Written by Jen Finn
PORTLAND — The Oregon Fish and Wildlife Commission voted late last week to ban the use of gillnets to catch fish on the main stem of the Columbia River, relegating the primary commercial-fishing tool to side channels and tributaries.
Washington's fish commission was scheduled to decide soon on similar rules, eliminating the centuries-old practice from both sides of the river.
The gillnet ban was pushed by Oregon Gov. John Kitzhaber, who hopes to mediate a longstanding conflict between commercial and recreational fishers while transitioning to new methods of commercial fishing.
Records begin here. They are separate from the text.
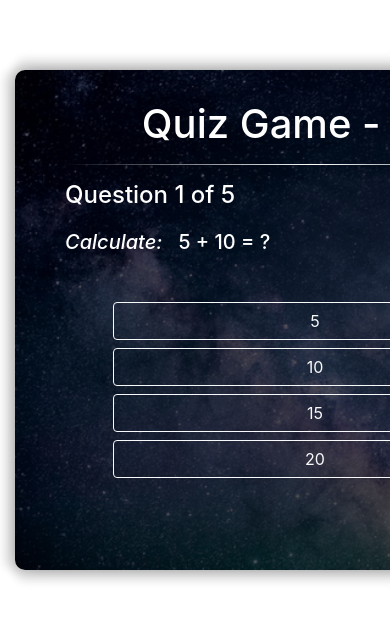
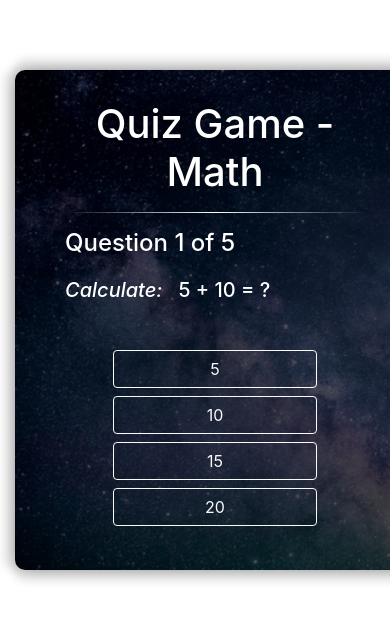
Before and after one commit to m-matasic/code-exercises, a PHP site: page /exercises/Quiz_Game_JS/quiz.html in a window 390 px wide; the page is wider, and only the part inside the window is pictured. Shown: the top 621 px of that part. Run offline with PHP 8.4, Linux system fonts and the light colour scheme.

Commit message:
make quiz body more responsive on smaller screens

```diff
--- a/exercises/Quiz_Game_JS/style.css
+++ b/exercises/Quiz_Game_JS/style.css
@@ -1,5 +1,6 @@
 #quiz-body{
-    width: 600px;
+    min-width: 400px;
+    max-width: 600px;
     height: 500px;
     color: white;
     margin: 70px auto;
--- a/exercises/Quiz_Game_JS_ES6/style.css
+++ b/exercises/Quiz_Game_JS_ES6/style.css
@@ -1,5 +1,6 @@
 #quiz-body{
-    width: 600px;
+    min-width: 400px;
+    max-width: 600px;
     height: 500px;
     color: white;
     margin: 70px auto;
--- a/exercises/Quiz_Game_jQuery_ES6/assets/css/style.css
+++ b/exercises/Quiz_Game_jQuery_ES6/assets/css/style.css
@@ -1,5 +1,6 @@
 #quiz-body{
-    width: 600px;
+    min-width: 400px;
+    max-width: 600px;
     height: 500px;
     color: white;
     margin: 70px auto;
```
Recreational fishers say gillnets are harmful to the recovery of endangered salmon.
Read the full story at Ashland Daily Tidings>>
National Fisherman Live: 3/10/15
In this episode, Online Editor Leslie Taylor talks with Mike McLouglin, vice president of Dunlop Industrial and Protective Footwear.
National Fisherman Live: 2/24/15
In this episode:
March date set for disaster aid dispersal
Oregon LNG project could disrupt fishing
NOAA tweaks gear marking requirement
N.C. launches first commercial/recreational dock
Spiny lobster traps limits not well received
SeaShare, a non-profit organization that facilitates donations of seafood to feed the hungry, announced on Wednesday, July 29 that it had partnered up with Alaska seafood companies, freight companies and the Coast Guard, to coordinate the donation and delivery of 21,000 pounds of halibut to remote villages in western Alaska.
On Wednesday, the Coast Guard loaded 21,000 pounds of donated halibut on its C130 airplane in Kodiak and made the 634-mile flight to Nome.Read more...
The New England Fishery Management Council is soliciting applications for seats on the Northeast Trawl Survey Advisory Panel and the deadline to apply is July 31 at 5:00 p.m.
The panel will consist of 16 members including members of the councils and the Atlantic States Fishery Commission, industry experts, non-federal scientists and Northeast Fisheries Science Center scientists. Panel members are expected to serve for three years.Read more...